  1. Well, air scoops on performance cars rarely do anything functional, either. At least not on modern cars. But it real go-fast stuff, yeah.

  2. Same could be said about dual exhausts, one on each side, in a 4 cylinder car.

  3. How about rear wings on front wheel drive cars? Yeah, gotta have maximum downforce to help that 1.6L Honda get the power down.

  4. Vents that don’t push air to the brakes must actually decrease performance because a hole in the body has to increase the drag coefficient of the car.

    You want as smooth a surface as possible to get your drag coefficient number down. I’m sure it doesn’t move the number on a Honda minivan very much, but it can’t be a positive thing.

  5. This has bothered me for some time now. It’s run amuck so that even automakers (see Ford Focus) think it’s cool. I saw an F150 with the tree Buick portholes the other day.
    Tasteless. Make it stop…please people.

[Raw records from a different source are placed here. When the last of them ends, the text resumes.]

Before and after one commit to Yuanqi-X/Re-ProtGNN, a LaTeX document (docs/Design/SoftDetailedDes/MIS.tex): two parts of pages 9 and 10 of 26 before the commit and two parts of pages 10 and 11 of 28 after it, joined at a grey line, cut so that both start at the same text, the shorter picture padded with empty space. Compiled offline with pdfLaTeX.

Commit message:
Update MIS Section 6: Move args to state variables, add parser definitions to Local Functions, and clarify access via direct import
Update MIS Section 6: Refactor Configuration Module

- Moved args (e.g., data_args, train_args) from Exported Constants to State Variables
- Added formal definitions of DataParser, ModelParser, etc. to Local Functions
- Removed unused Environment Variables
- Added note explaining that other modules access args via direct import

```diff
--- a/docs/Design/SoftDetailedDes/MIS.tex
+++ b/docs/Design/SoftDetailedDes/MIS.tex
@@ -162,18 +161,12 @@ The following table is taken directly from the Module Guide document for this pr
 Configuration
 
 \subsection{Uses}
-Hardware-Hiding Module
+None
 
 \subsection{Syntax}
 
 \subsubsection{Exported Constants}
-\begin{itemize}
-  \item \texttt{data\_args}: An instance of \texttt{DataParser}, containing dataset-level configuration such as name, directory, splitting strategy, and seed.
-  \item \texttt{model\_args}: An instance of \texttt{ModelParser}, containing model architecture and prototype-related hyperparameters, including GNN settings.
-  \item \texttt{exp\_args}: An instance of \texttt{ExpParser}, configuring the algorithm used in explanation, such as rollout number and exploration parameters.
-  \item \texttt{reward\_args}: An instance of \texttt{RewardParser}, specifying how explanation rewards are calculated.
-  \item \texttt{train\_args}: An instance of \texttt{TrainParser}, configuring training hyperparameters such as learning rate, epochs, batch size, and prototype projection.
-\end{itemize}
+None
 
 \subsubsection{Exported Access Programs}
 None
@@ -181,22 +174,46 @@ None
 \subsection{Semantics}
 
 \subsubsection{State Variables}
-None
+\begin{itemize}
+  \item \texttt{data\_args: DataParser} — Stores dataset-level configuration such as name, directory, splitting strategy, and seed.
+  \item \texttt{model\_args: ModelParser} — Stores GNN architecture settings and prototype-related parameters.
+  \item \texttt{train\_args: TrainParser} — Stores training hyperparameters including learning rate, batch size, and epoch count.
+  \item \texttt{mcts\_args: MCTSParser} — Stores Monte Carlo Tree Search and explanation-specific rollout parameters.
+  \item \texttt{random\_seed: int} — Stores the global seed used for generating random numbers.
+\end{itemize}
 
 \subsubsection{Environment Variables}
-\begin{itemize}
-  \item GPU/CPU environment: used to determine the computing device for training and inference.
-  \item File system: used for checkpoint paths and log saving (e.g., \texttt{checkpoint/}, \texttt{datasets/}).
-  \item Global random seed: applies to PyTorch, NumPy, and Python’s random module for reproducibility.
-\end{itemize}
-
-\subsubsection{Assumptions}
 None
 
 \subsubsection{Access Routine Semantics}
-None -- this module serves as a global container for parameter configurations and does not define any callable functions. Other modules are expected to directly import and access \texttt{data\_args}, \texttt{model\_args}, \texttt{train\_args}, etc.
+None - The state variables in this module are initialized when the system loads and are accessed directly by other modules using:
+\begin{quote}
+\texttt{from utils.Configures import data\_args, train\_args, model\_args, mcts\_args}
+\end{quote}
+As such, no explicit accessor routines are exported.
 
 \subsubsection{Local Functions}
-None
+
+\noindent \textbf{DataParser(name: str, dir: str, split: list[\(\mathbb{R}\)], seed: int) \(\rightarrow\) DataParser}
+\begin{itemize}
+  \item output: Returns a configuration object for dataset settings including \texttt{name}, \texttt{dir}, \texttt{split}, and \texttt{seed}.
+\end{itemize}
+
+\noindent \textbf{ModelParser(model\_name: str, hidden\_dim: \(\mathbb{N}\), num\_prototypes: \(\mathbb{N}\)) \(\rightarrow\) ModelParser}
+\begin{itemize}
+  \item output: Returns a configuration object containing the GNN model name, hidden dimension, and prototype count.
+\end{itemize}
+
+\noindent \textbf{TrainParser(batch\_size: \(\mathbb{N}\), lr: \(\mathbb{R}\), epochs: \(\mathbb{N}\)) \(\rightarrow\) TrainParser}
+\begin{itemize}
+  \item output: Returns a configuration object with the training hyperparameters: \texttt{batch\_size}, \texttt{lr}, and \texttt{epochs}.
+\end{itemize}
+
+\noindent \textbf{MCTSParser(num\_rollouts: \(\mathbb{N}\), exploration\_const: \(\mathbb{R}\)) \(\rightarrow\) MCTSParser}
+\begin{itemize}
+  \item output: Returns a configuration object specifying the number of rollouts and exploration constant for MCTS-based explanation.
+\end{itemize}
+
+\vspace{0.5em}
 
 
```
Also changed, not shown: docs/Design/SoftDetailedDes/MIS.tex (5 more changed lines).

  6. On the way to work yesterday morning, I saw a 90’s Jeep Grand Cherokee with them. I thought they were so fetching, I am considering putting them on my 1962 Morris Mini Cooper. They look hot and chixdiggit.

    Seriously, though, I do not get it. Tacky and worse than useless. And if I ever put them on my Mini, may the ghosts of Issigonis and Cooper torment the rest of my days.

  7. rear spoilors on economey cars are worst

  8. Looks like there are lots of suggestions for future issues of “What’s the Point of…”!!

    Let’s be realistic, there’s a big difference between a proportionately designed factory spoiler, rear wing, or whatever you want to call it on any car and a peal-and-stick piece of chrome painted plastic purchased from Wal-Mart for 4 bills 99.

  9. Those are speed holes, Chris. They make the car go faster. Surprised you didn’t know that.

  10. My sentiments are with you, Chris. However, I think the vents on the side of Maseratis are pretty original and tasteful.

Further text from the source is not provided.